Assignment
Return the data below unchanged, without images.

--- The data Enclosed Below ---

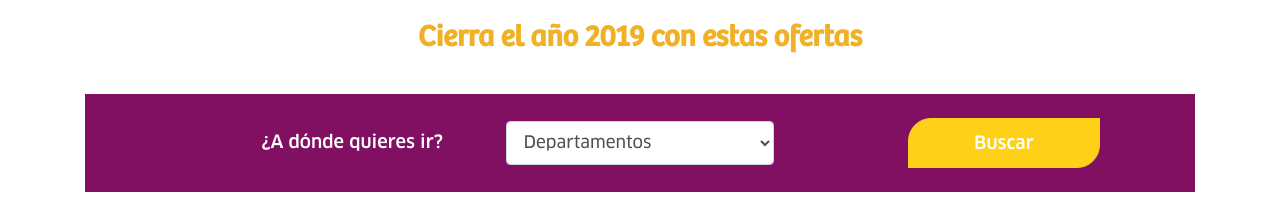
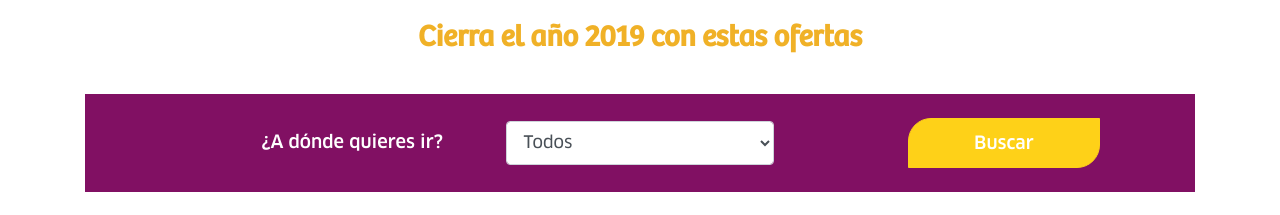
Before and after one commit to ShakCross/y-tu-que-planes-web, a React (Create React App) app: page / in a window 1280 px wide. Shown: the part 1640-1855 px from the top of the page. Built offline with nearby package versions, Linux system fonts and the light colour scheme; the HTML template or start-up script is replaced by a standard one.

Commit message:
Added Todos filter

```diff
--- a/src/components/main/ofertas/Ofertas.jsx
+++ b/src/components/main/ofertas/Ofertas.jsx
@@ -57,7 +57,9 @@ const Ofertas = (props) => {
     const [filterProvince, setFilterProvince] = useState(false)
     const handleFilterProvince = () => setFilterProvince ({filterProvince:true})
     const selectRef = useRef();
-    const filtered = filterProvince ? x => x.provincia === selectRef.current.value : x => x.provincia
+    const filtered = filterProvince ?
+    selectRef.current.value === 'Todos' ? x => x.provincia :
+    x => x.provincia === selectRef.current.value : x => x.provincia
 
     const [showMore, setShowMore] = useState(false)
     const handleShowMore = () => setShowMore({showMore: true})
@@ -78,7 +80,7 @@ const Ofertas = (props) => {
                         </Col>
                         <Col xs={12} lg={4}>
                             <select ref={selectRef} className="form-control ofertas-select my-4 my-lg-0">
-                                <option selected="selected" disabled>Departamentos</option>
+                                <option selected="selected">Todos</option>
                                 {prov.map( provincias =>
                                     <option key={provincias} value={provincias}>{provincias}</option>
                                 )}
```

--- End of Enclosed The data ---

Result of the exercise
Before and after one commit to ShakCross/y-tu-que-planes-web, a React (Create React App) app: page / in a window 1280 px wide. Shown: the part 1640-1855 px from the top of the page. Built offline with nearby package versions, Linux system fonts and the light colour scheme; the HTML template or start-up script is replaced by a standard one.

Commit message:
Added Todos filter

```diff
--- a/src/components/main/ofertas/Ofertas.jsx
+++ b/src/components/main/ofertas/Ofertas.jsx
@@ -57,7 +57,9 @@ const Ofertas = (props) => {
     const [filterProvince, setFilterProvince] = useState(false)
     const handleFilterProvince = () => setFilterProvince ({filterProvince:true})
     const selectRef = useRef();
-    const filtered = filterProvince ? x => x.provincia === selectRef.current.value : x => x.provincia
+    const filtered = filterProvince ?
+    selectRef.current.value === 'Todos' ? x => x.provincia :
+    x => x.provincia === selectRef.current.value : x => x.provincia
 
     const [showMore, setShowMore] = useState(false)
     const handleShowMore = () => setShowMore({showMore: true})
@@ -78,7 +80,7 @@ const Ofertas = (props) => {
                         </Col>
                         <Col xs={12} lg={4}>
                             <select ref={selectRef} className="form-control ofertas-select my-4 my-lg-0">
-                                <option selected="selected" disabled>Departamentos</option>
+                                <option selected="selected">Todos</option>
                                 {prov.map( provincias =>
                                     <option key={provincias} value={provincias}>{provincias}</option>
                                 )}
```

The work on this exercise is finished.